The Mountain Between Us is an upcoming American romance-disaster film directed by Hany Abu-Assad and written by Chris Weitz and J. Mills Goodloe, based on the novel of the same name. It stars Idris Elba and Kate Winslet as a surgeon and a journalist, respectively, who survive a plane crash and are stranded in High Uintas Wilderness with injuries and harsh weather conditions. The film will be at the 2017 Toronto International Film Festival and be released by 20th Century Fox on October 6, 2017, in the United States.¹ See the trailer below.
Looking for a title similar to The Mountain Between Us? Check out these adult fiction options below.
Jasper the Rabbit isn't scared of much. After all, he defeated the creepy carrots the last time we saw him.
When his mom takes him underwear shopping, Jasper spots them. Creepy underwear! How cool is that? Immediately, Jasper asks his mom for a pair. Although she finds them very creepy, she buys him a pair.

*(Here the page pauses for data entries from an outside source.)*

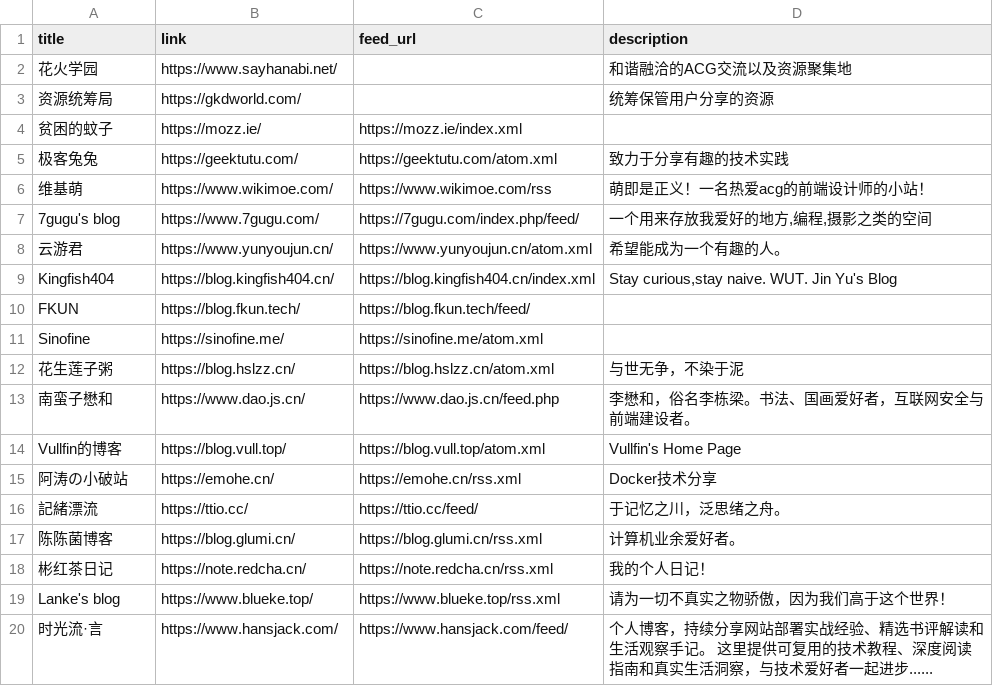
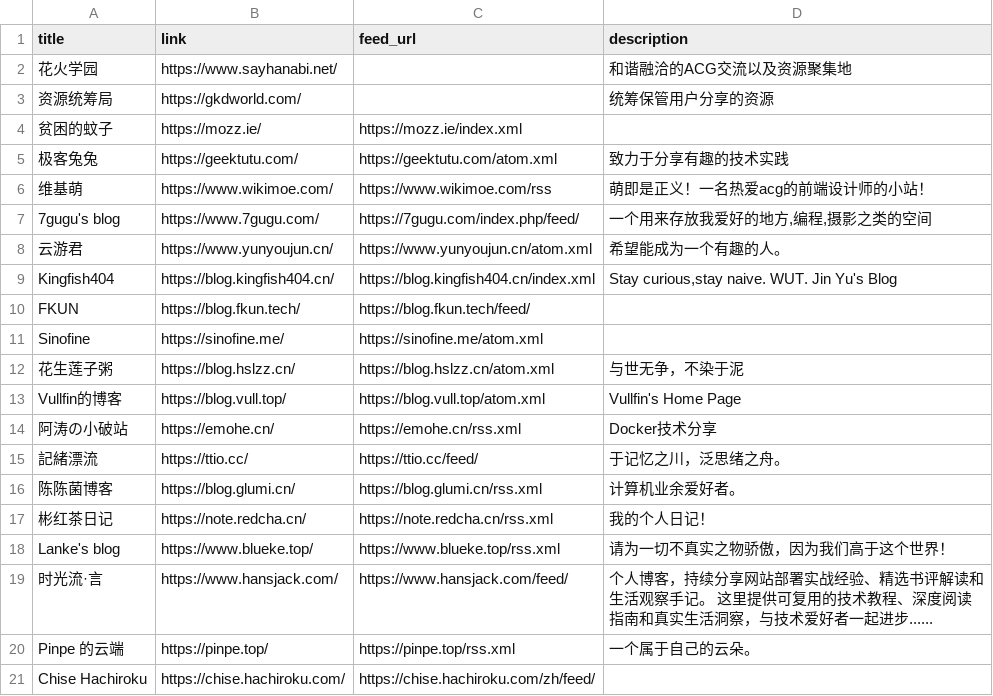
Before and after one commit to Mabbs/mabbs.github.io, a CSV file: _data/links.csv, drawn as a sheet.

Commit message:
Update 3 files
- /_data/links.csv
- /.github/PULL_REQUEST_TEMPLATE.md
- /links.md

```diff
--- a/_data/links.csv
+++ b/_data/links.csv
@@ -12,3 +12,2 @@ Sinofine,https://sinofine.me/,https://sinofine.me/atom.xml,
 花生莲子粥,https://blog.hslzz.cn/,https://blog.hslzz.cn/atom.xml,与世无争，不染于泥
-南蛮子懋和,https://www.dao.js.cn/,https://www.dao.js.cn/feed.php,李懋和，俗名李栋梁。书法、国画爱好者，互联网安全与前端建设者。
 Vullfin的博客,https://blog.vull.top/,https://blog.vull.top/atom.xml,Vullfin's Home Page
@@ -20 +19,3 @@ Lanke's blog,https://www.blueke.top/,https://www.blueke.top/rss.xml,请为一切
 时光流·言,https://www.hansjack.com/,https://www.hansjack.com/feed/,个人博客，持续分享网站部署实战经验、精选书评解读和生活观察手记。 这里提供可复用的技术教程、深度阅读指南和真实生活洞察，与技术爱好者一起进步......
+Pinpe 的云端,https://pinpe.top/,https://pinpe.top/rss.xml,一个属于自己的云朵。
+Chise Hachiroku,https://chise.hachiroku.com/,https://chise.hachiroku.com/zh/feed/,
```
Also changed, not shown: 2 other files.
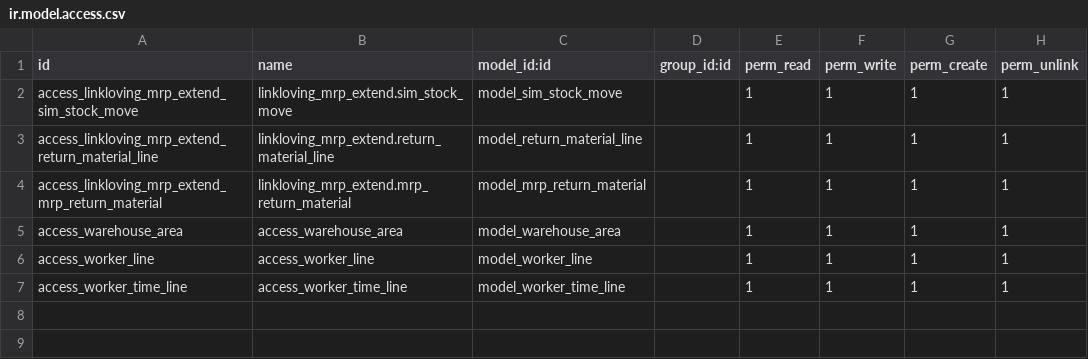
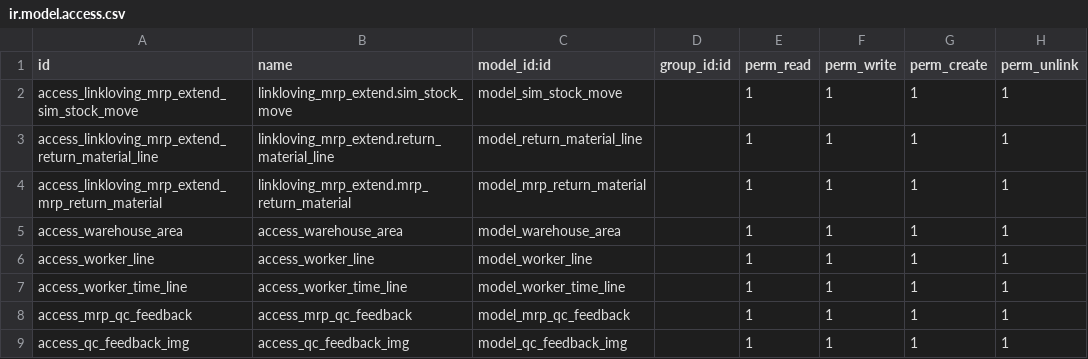
Before and after one commit to iverson2937/linklovingaddons, a CSV file: linkloving_mrp_extend/security/ir.model.access.csv, drawn as a sheet; the diff names each change by its address in the sheet, - before the commit and + after, or states it on an @@ line.

Commit message:
update 权限

```diff
--- a/linkloving_mrp_extend/security/ir.model.access.csv
+++ b/linkloving_mrp_extend/security/ir.model.access.csv
+row 8: access_mrp_qc_feedback | access_mrp_qc_feedback | model_mrp_qc_feedback |  | 1 | 1 | 1 | 1
+row 9: access_qc_feedback_img | access_qc_feedback_img | model_qc_feedback_img |  | 1 | 1 | 1 | 1
```
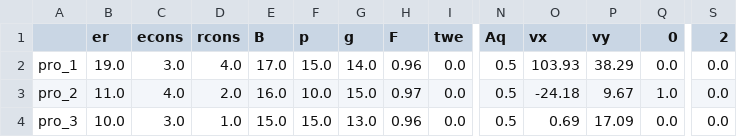
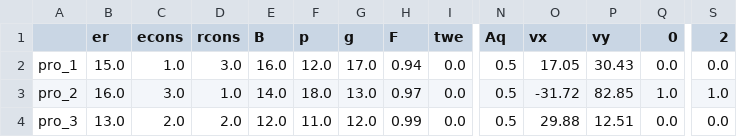
Before and after one commit to zylovestt/CS, a CSV file: sample.csv, drawn as a sheet; only a part is shown, gaps mark what is left out; the diff names each change by its address in the sheet, - before the commit and + after, or states it on an @@ line.

```diff
--- a/sample.csv
+++ b/sample.csv
-B2 (er): 19.0
+B2 (er): 15.0
-C2 (econs): 3.0
+C2 (econs): 1.0
-D2 (rcons): 4.0
+D2 (rcons): 3.0
-E2 (B): 17.0
+E2 (B): 16.0
-F2 (p): 15.0
+F2 (p): 12.0
-G2 (g): 14.0
+G2 (g): 17.0
-H2 (F): 0.96
+H2 (F): 0.94
-O2 (vx): 103.93
+O2 (vx): 17.05
-P2 (vy): 38.29
+P2 (vy): 30.43
-B3 (er): 11.0
+B3 (er): 16.0
-C3 (econs): 4.0
+C3 (econs): 3.0
-D3 (rcons): 2.0
+D3 (rcons): 1.0
-E3 (B): 16.0
+E3 (B): 14.0
-F3 (p): 10.0
+F3 (p): 18.0
-G3 (g): 15.0
+G3 (g): 13.0
-O3 (vx): -24.18
+O3 (vx): -31.72
-P3 (vy): 9.67
+P3 (vy): 82.85
-S3 (2): 0.0
+S3 (2): 1.0
-B4 (er): 10.0
+B4 (er): 13.0
-C4 (econs): 3.0
+C4 (econs): 2.0
-D4 (rcons): 1.0
+D4 (rcons): 2.0
-E4 (B): 15.0
+E4 (B): 12.0
-F4 (p): 15.0
+F4 (p): 11.0
-G4 (g): 13.0
+G4 (g): 12.0
-H4 (F): 0.96
+H4 (F): 0.99
-O4 (vx): 0.69
+O4 (vx): 29.88
-P4 (vy): 17.09
+P4 (vy): 12.51
```
Also changed, not shown: 2 other files.
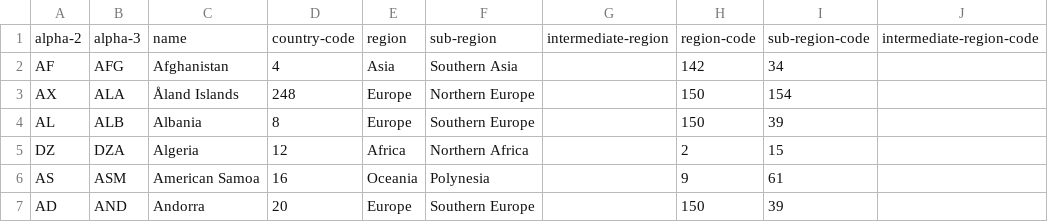
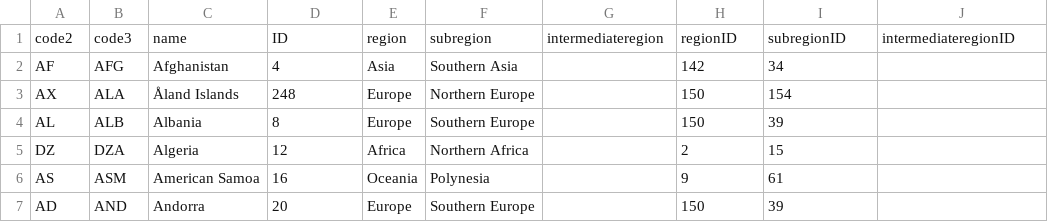
Before and after one commit to zettca/migrations, a TSV file: public/data/conversion.tsv, drawn as a sheet; only a part is shown; removed rows and columns are numbered as before the commit, all else as after; the diff names each change by its address in the sheet, - before the commit and + after, or states it on an @@ line.

Commit message:
Add country selection Add year range selection Refactor idioms Cleanup code

```diff
--- a/public/data/conversion.tsv
+++ b/public/data/conversion.tsv
-row 1: alpha-2 | alpha-3 | name | country-code | region | sub-region | intermediate-region | region-code | sub-region-code | intermediate-region-code
+row 1: code2 | code3 | name | ID | region | subregion | intermediateregion | regionID | subregionID | intermediateregionID
```
Also changed, not shown: 17 other files.
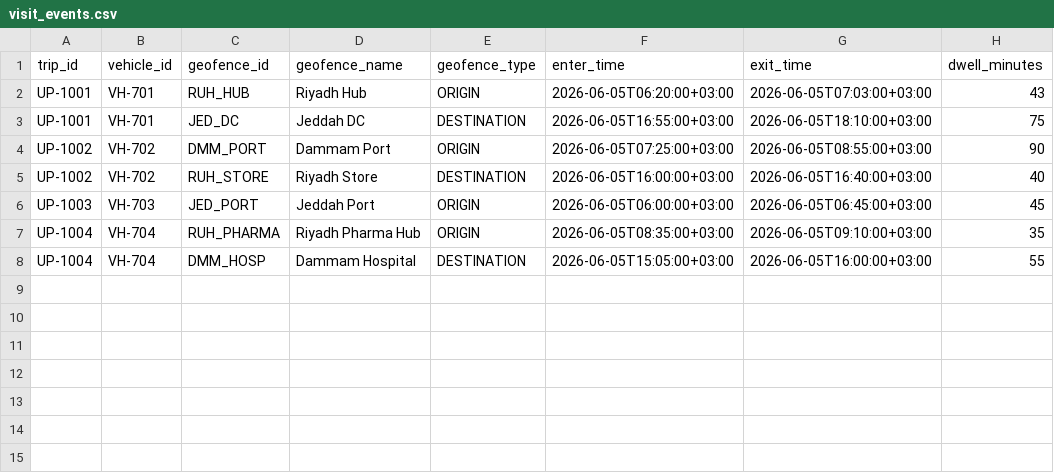
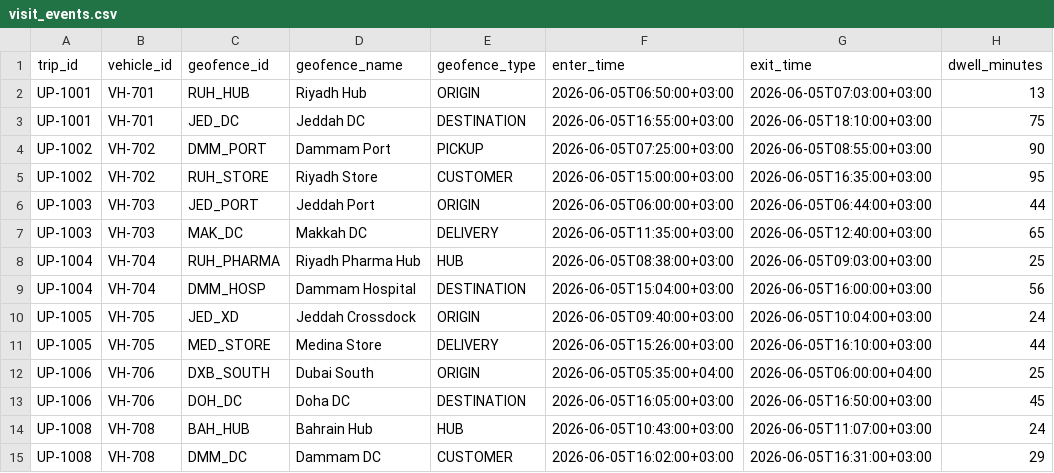
Before and after one commit to 89nisham/transport-control-tower-lab, a CSV file: update_pulse/demo_data/visit_events.csv, drawn as a sheet.

```diff
--- a/update_pulse/demo_data/visit_events.csv
+++ b/update_pulse/demo_data/visit_events.csv
@@ -1,8 +1,15 @@
 trip_id,vehicle_id,geofence_id,geofence_name,geofence_type,enter_time,exit_time,dwell_minutes
-UP-1001,VH-701,RUH_HUB,Riyadh Hub,ORIGIN,2026-06-05T06:20:00+03:00,2026-06-05T07:03:00+03:00,43
+UP-1001,VH-701,RUH_HUB,Riyadh Hub,ORIGIN,2026-06-05T06:50:00+03:00,2026-06-05T07:03:00+03:00,13
 UP-1001,VH-701,JED_DC,Jeddah DC,DESTINATION,2026-06-05T16:55:00+03:00,2026-06-05T18:10:00+03:00,75
-UP-1002,VH-702,DMM_PORT,Dammam Port,ORIGIN,2026-06-05T07:25:00+03:00,2026-06-05T08:55:00+03:00,90
-UP-1002,VH-702,RUH_STORE,Riyadh Store,DESTINATION,2026-06-05T16:00:00+03:00,2026-06-05T16:40:00+03:00,40
-UP-1003,VH-703,JED_PORT,Jeddah Port,ORIGIN,2026-06-05T06:00:00+03:00,2026-06-05T06:45:00+03:00,45
-UP-1004,VH-704,RUH_PHARMA,Riyadh Pharma Hub,ORIGIN,2026-06-05T08:35:00+03:00,2026-06-05T09:10:00+03:00,35
-UP-1004,VH-704,DMM_HOSP,Dammam Hospital,DESTINATION,2026-06-05T15:05:00+03:00,2026-06-05T16:00:00+03:00,55
+UP-1002,VH-702,DMM_PORT,Dammam Port,PICKUP,2026-06-05T07:25:00+03:00,2026-06-05T08:55:00+03:00,90
+UP-1002,VH-702,RUH_STORE,Riyadh Store,CUSTOMER,2026-06-05T15:00:00+03:00,2026-06-05T16:35:00+03:00,95
+UP-1003,VH-703,JED_PORT,Jeddah Port,ORIGIN,2026-06-05T06:00:00+03:00,2026-06-05T06:44:00+03:00,44
+UP-1003,VH-703,MAK_DC,Makkah DC,DELIVERY,2026-06-05T11:35:00+03:00,2026-06-05T12:40:00+03:00,65
+UP-1004,VH-704,RUH_PHARMA,Riyadh Pharma Hub,HUB,2026-06-05T08:38:00+03:00,2026-06-05T09:03:00+03:00,25
+UP-1004,VH-704,DMM_HOSP,Dammam Hospital,DESTINATION,2026-06-05T15:04:00+03:00,2026-06-05T16:00:00+03:00,56
+UP-1005,VH-705,JED_XD,Jeddah Crossdock,ORIGIN,2026-06-05T09:40:00+03:00,2026-06-05T10:04:00+03:00,24
+UP-1005,VH-705,MED_STORE,Medina Store,DELIVERY,2026-06-05T15:26:00+03:00,2026-06-05T16:10:00+03:00,44
+UP-1006,VH-706,DXB_SOUTH,Dubai South,ORIGIN,2026-06-05T05:35:00+04:00,2026-06-05T06:00:00+04:00,25
+UP-1006,VH-706,DOH_DC,Doha DC,DESTINATION,2026-06-05T16:05:00+03:00,2026-06-05T16:50:00+03:00,45
+UP-1008,VH-708,BAH_HUB,Bahrain Hub,HUB,2026-06-05T10:43:00+03:00,2026-06-05T11:07:00+03:00,24
+UP-1008,VH-708,DMM_DC,Dammam DC,CUSTOMER,2026-06-05T16:02:00+03:00,2026-06-05T16:31:00+03:00,29
```
Also changed, not shown: update_pulse/demo_data/driver_updates.csv, update_pulse/demo_data/tms_updates.csv, 8 other files.
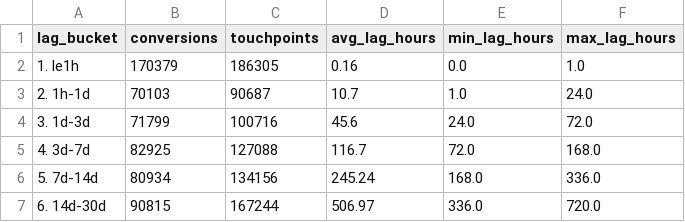
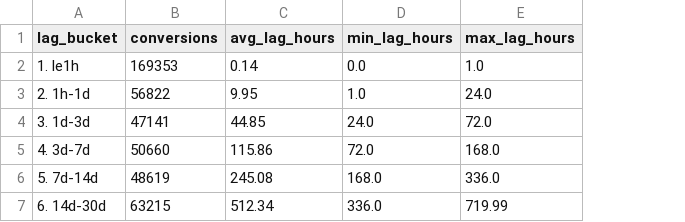
Before and after one commit to tusharshrivastav554/criteo-attribution-analytics, a CSV file: results/conversion_lag_buckets.csv, drawn as a sheet; removed rows and columns are numbered as before the commit, all else as after; the diff names each change by its address in the sheet, - before the commit and + after, or states it on an @@ line.

Commit message:
feat: add attribution analytics scripts, metric dictionary, and results for full Criteo dataset

```diff
--- a/results/conversion_lag_buckets.csv
+++ b/results/conversion_lag_buckets.csv
-column C (touchpoints), rows 2-7: 186305 | 90687 | 100716 | 127088 | 134156 | 167244
-B2 (conversions): 170379
+B2 (conversions): 169353
-C2 (avg_lag_hours): 0.16
+C2 (avg_lag_hours): 0.14
-B3 (conversions): 70103
+B3 (conversions): 56822
-C3 (avg_lag_hours): 10.7
+C3 (avg_lag_hours): 9.95
-B4 (conversions): 71799
+B4 (conversions): 47141
-C4 (avg_lag_hours): 45.6
+C4 (avg_lag_hours): 44.85
-B5 (conversions): 82925
+B5 (conversions): 50660
-C5 (avg_lag_hours): 116.7
+C5 (avg_lag_hours): 115.86
-B6 (conversions): 80934
+B6 (conversions): 48619
-C6 (avg_lag_hours): 245.24
+C6 (avg_lag_hours): 245.08
-B7 (conversions): 90815
+B7 (conversions): 63215
-C7 (avg_lag_hours): 506.97
+C7 (avg_lag_hours): 512.34
-E7 (max_lag_hours): 720.0
+E7 (max_lag_hours): 719.99
```
Also changed, not shown: results/attribution_model_comparison.csv, results/attribution_rank_shifts.csv, 20 other files.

Fall into the amazingly detailed double-page photospreads in April Pulley Sayre’s Full of Fall. This big picture book is perfect for sharing with small ones, either in a group or for a lap-sit story session. With glowing colors and simple rhymes, this book should absolutely be on your toddler’s or preschooler’s storytime stack.